Entries taken from a collection:
-.-.-

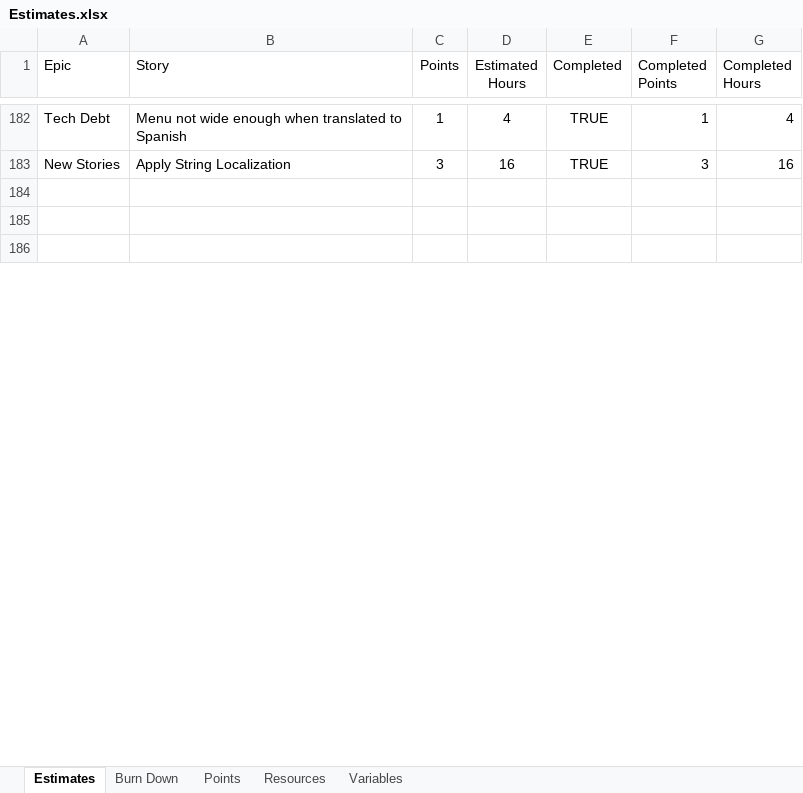
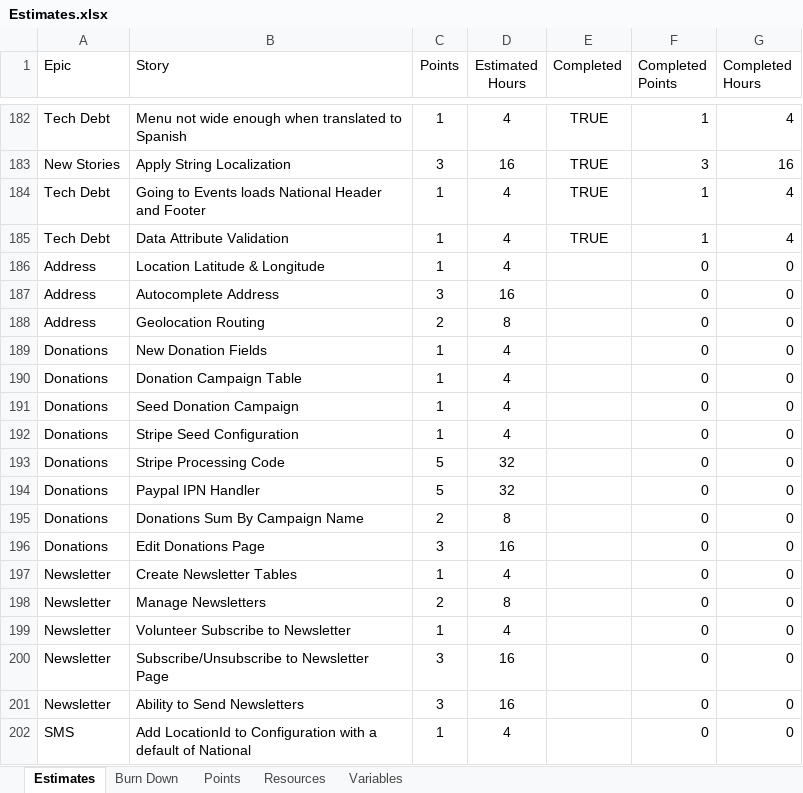
Before and after one commit to GregFinzer/BedBrigadeNational, an Excel workbook: Documentation/Design/Estimates.xlsx, sheet Estimates, drawn as a sheet; only a part is shown, gaps mark what is left out; the shorter side is filled out with more unchanged rows; values as stored, in another font and other column widths than the file's, no borders; table styles not drawn; the diff covers the shown part only; the diff names each change by its address in the sheet, - before the commit and + after, or states it on an @@ line.

```diff
--- a/Documentation/Design/Estimates.xlsx (sheet Estimates)
+++ b/Documentation/Design/Estimates.xlsx (sheet Estimates)
+row 184: Tech Debt | Going to Events loads National Header and Footer | 1 | 4 | TRUE | 1 | 4
+row 185: Tech Debt | Data Attribute Validation | 1 | 4 | TRUE | 1 | 4
+row 186: Address | Location Latitude & Longitude | 1 | 4 |  | 0 | 0
+row 187: Address | Autocomplete Address | 3 | 16 |  | 0 | 0
+row 188: Address | Geolocation Routing | 2 | 8 |  | 0 | 0
+row 189: Donations | New Donation Fields | 1 | 4 |  | 0 | 0
+row 190: Donations | Donation Campaign Table | 1 | 4 |  | 0 | 0
+row 191: Donations | Seed Donation Campaign | 1 | 4 |  | 0 | 0
+row 192: Donations | Stripe Seed Configuration | 1 | 4 |  | 0 | 0
+row 193: Donations | Stripe Processing Code | 5 | 32 |  | 0 | 0
+row 194: Donations | Paypal IPN Handler | 5 | 32 |  | 0 | 0
+row 195: Donations | Donations Sum By Campaign Name | 2 | 8 |  | 0 | 0
+row 196: Donations | Edit Donations Page | 3 | 16 |  | 0 | 0
+row 197: Newsletter | Create Newsletter Tables | 1 | 4 |  | 0 | 0
+row 198: Newsletter | Manage Newsletters | 2 | 8 |  | 0 | 0
+row 199: Newsletter | Volunteer Subscribe to Newsletter | 1 | 4 |  | 0 | 0
+row 200: Newsletter | Subscribe/Unsubscribe to Newsletter Page | 3 | 16 |  | 0 | 0
+row 201: Newsletter | Ability to Send Newsletters | 3 | 16 |  | 0 | 0
+row 202: SMS | Add LocationId to Configuration with a default of National | 1 | 4 |  | 0 | 0
```
Also changed, not shown: 3 added rows, 1 removed row and 29 edited cells elsewhere in this sheet, sheet Burn Down, formulas that keep their value, charts or pictures, 1 other file.
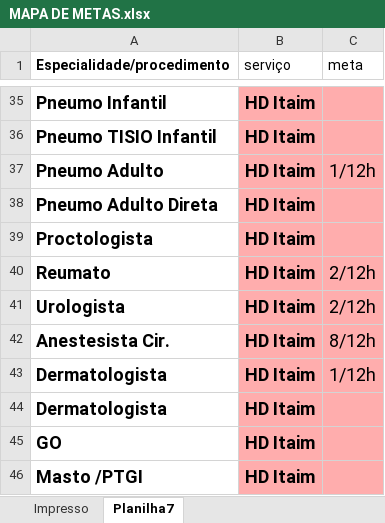
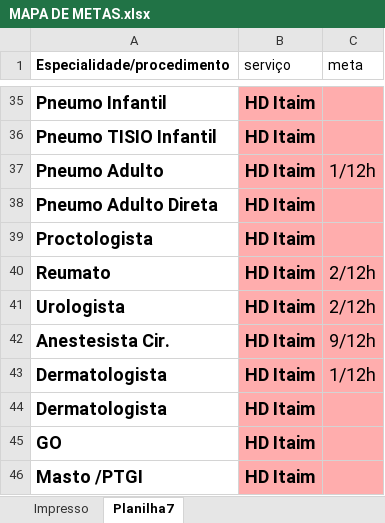
Before and after one commit to 7marmath/VisualizadorDeMetas, an Excel workbook: MAPA DE METAS.xlsx, sheet Planilha7, drawn as a sheet; only a part is shown, gaps mark what is left out; values as stored, in another font and other column widths than the file's, no borders; the diff covers the shown part only; the diff names each change by its address in the sheet, - before the commit and + after, or states it on an @@ line.

```diff
--- a/MAPA DE METAS.xlsx (sheet Planilha7)
+++ b/MAPA DE METAS.xlsx (sheet Planilha7)
-C42 (meta): 8/12h
+C42 (meta): 9/12h
```
Also changed, not shown: 20 edited cells elsewhere in this sheet, sheet Impresso, 1 other file.
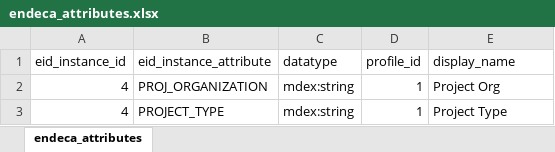
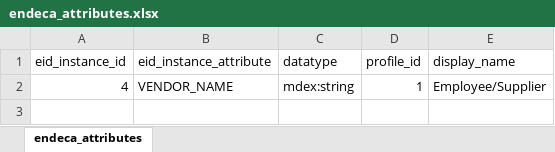
Before and after one commit to ultra-mk/endeca_development_assistance_kit, an Excel workbook: endeca_attributes.xlsx, sheet endeca_attributes, drawn as a sheet; values as stored, in another font and other column widths than the file's, no borders; removed rows and columns are numbered as before the commit, all else as after; the diff names each change by its address in the sheet, - before the commit and + after, or states it on an @@ line.

```diff
--- a/endeca_attributes.xlsx (sheet endeca_attributes)
+++ b/endeca_attributes.xlsx (sheet endeca_attributes)
-row 2: 4 | PROJ_ORGANIZATION | mdex:string | 1 | Project Org
-B2 (eid_instance_attribute): PROJECT_TYPE
+B2 (eid_instance_attribute): VENDOR_NAME
-E2 (display_name): Project Type
+E2 (display_name): Employee/Supplier
```
Also changed, not shown: 6 other files.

-.-.-

WHAT THIS TASK INVOLVES
Output every entry verbatim. Pictures do not belong in the copy.

RESPONSE BOX
Before and after one commit to GregFinzer/BedBrigadeNational, an Excel workbook: Documentation/Design/Estimates.xlsx, sheet Estimates, drawn as a sheet; only a part is shown, gaps mark what is left out; the shorter side is filled out with more unchanged rows; values as stored, in another font and other column widths than the file's, no borders; table styles not drawn; the diff covers the shown part only; the diff names each change by its address in the sheet, - before the commit and + after, or states it on an @@ line.

```diff
--- a/Documentation/Design/Estimates.xlsx (sheet Estimates)
+++ b/Documentation/Design/Estimates.xlsx (sheet Estimates)
+row 184: Tech Debt | Going to Events loads National Header and Footer | 1 | 4 | TRUE | 1 | 4
+row 185: Tech Debt | Data Attribute Validation | 1 | 4 | TRUE | 1 | 4
+row 186: Address | Location Latitude & Longitude | 1 | 4 |  | 0 | 0
+row 187: Address | Autocomplete Address | 3 | 16 |  | 0 | 0
+row 188: Address | Geolocation Routing | 2 | 8 |  | 0 | 0
+row 189: Donations | New Donation Fields | 1 | 4 |  | 0 | 0
+row 190: Donations | Donation Campaign Table | 1 | 4 |  | 0 | 0
+row 191: Donations | Seed Donation Campaign | 1 | 4 |  | 0 | 0
+row 192: Donations | Stripe Seed Configuration | 1 | 4 |  | 0 | 0
+row 193: Donations | Stripe Processing Code | 5 | 32 |  | 0 | 0
+row 194: Donations | Paypal IPN Handler | 5 | 32 |  | 0 | 0
+row 195: Donations | Donations Sum By Campaign Name | 2 | 8 |  | 0 | 0
+row 196: Donations | Edit Donations Page | 3 | 16 |  | 0 | 0
+row 197: Newsletter | Create Newsletter Tables | 1 | 4 |  | 0 | 0
+row 198: Newsletter | Manage Newsletters | 2 | 8 |  | 0 | 0
+row 199: Newsletter | Volunteer Subscribe to Newsletter | 1 | 4 |  | 0 | 0
+row 200: Newsletter | Subscribe/Unsubscribe to Newsletter Page | 3 | 16 |  | 0 | 0
+row 201: Newsletter | Ability to Send Newsletters | 3 | 16 |  | 0 | 0
+row 202: SMS | Add LocationId to Configuration with a default of National | 1 | 4 |  | 0 | 0
```
Also changed, not shown: 3 added rows, 1 removed row and 29 edited cells elsewhere in this sheet, sheet Burn Down, formulas that keep their value, charts or pictures, 1 other file.
Before and after one commit to 7marmath/VisualizadorDeMetas, an Excel workbook: MAPA DE METAS.xlsx, sheet Planilha7, drawn as a sheet; only a part is shown, gaps mark what is left out; values as stored, in another font and other column widths than the file's, no borders; the diff covers the shown part only; the diff names each change by its address in the sheet, - before the commit and + after, or states it on an @@ line.

```diff
--- a/MAPA DE METAS.xlsx (sheet Planilha7)
+++ b/MAPA DE METAS.xlsx (sheet Planilha7)
-C42 (meta): 8/12h
+C42 (meta): 9/12h
```
Also changed, not shown: 20 edited cells elsewhere in this sheet, sheet Impresso, 1 other file.
Before and after one commit to ultra-mk/endeca_development_assistance_kit, an Excel workbook: endeca_attributes.xlsx, sheet endeca_attributes, drawn as a sheet; values as stored, in another font and other column widths than the file's, no borders; removed rows and columns are numbered as before the commit, all else as after; the diff names each change by its address in the sheet, - before the commit and + after, or states it on an @@ line.

```diff
--- a/endeca_attributes.xlsx (sheet endeca_attributes)
+++ b/endeca_attributes.xlsx (sheet endeca_attributes)
-row 2: 4 | PROJ_ORGANIZATION | mdex:string | 1 | Project Org
-B2 (eid_instance_attribute): PROJECT_TYPE
+B2 (eid_instance_attribute): VENDOR_NAME
-E2 (display_name): Project Type
+E2 (display_name): Employee/Supplier
```
Also changed, not shown: 6 other files.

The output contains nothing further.